The statute also states that no malpractice action can be maintained for damages that could reasonably be avoided or those which result from a law change after the representation. Va. Code § 64.2-520.1(D). This language seems to insulate a drafting lawyer from liability when (i) errors in the will could be fixed by reasonable efforts, or (ii) when the estate plan contained in the will is negatively impacted by a later change in the law.
Even with these changes, estate planners are not out of the woods quite yet. While this statutory fix appears beneficial for estate planners, it is important to note that the statute does not affect suits which were filed before July 1, 2017. In other words, if someone has filed or will file suit alleging legal malpractice (for estate planning) after the Thorsen decision and before July 1, 2017, then Thorsen applies and the legislative fix will not. Va. Code § 64.2-520.1(E)(2).

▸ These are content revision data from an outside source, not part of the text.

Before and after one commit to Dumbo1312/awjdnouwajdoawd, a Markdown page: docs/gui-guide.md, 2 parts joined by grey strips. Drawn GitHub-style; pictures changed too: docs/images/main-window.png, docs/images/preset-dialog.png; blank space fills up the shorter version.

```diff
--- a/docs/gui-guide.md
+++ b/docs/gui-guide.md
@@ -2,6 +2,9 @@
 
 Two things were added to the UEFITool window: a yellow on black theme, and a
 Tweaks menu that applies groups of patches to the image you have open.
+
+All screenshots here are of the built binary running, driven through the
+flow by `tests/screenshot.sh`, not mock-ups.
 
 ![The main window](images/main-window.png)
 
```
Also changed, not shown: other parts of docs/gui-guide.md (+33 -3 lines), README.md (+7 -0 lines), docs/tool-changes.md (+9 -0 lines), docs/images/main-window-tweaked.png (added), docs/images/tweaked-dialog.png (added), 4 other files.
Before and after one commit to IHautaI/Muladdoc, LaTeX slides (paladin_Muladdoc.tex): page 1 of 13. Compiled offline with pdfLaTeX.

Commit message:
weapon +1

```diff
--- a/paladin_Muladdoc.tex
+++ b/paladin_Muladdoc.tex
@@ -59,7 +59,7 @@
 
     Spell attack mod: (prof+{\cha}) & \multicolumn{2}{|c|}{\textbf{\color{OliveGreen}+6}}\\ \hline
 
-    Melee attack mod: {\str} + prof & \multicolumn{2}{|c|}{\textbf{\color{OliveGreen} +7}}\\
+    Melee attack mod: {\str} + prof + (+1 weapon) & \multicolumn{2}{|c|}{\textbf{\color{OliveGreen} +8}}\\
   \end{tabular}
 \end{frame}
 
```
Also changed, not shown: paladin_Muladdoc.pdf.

Additionally, if a person’s legal malpractice claim accrues before July 1, 2017, and would be barred by the statutory fix if the suit was filed after July 1, 2017, it will be governed by the Thorsen era legal framework, not the statutory fix, provided the suit is filed before July 1, 2018. Va. Code § 64.2-520.1(E)(3). In other words, the General Assembly is giving pre-July 1, 2017 legal malpractice (for estate planning) plaintiffs an additional year to bring their suits under the Thorsen legal framework.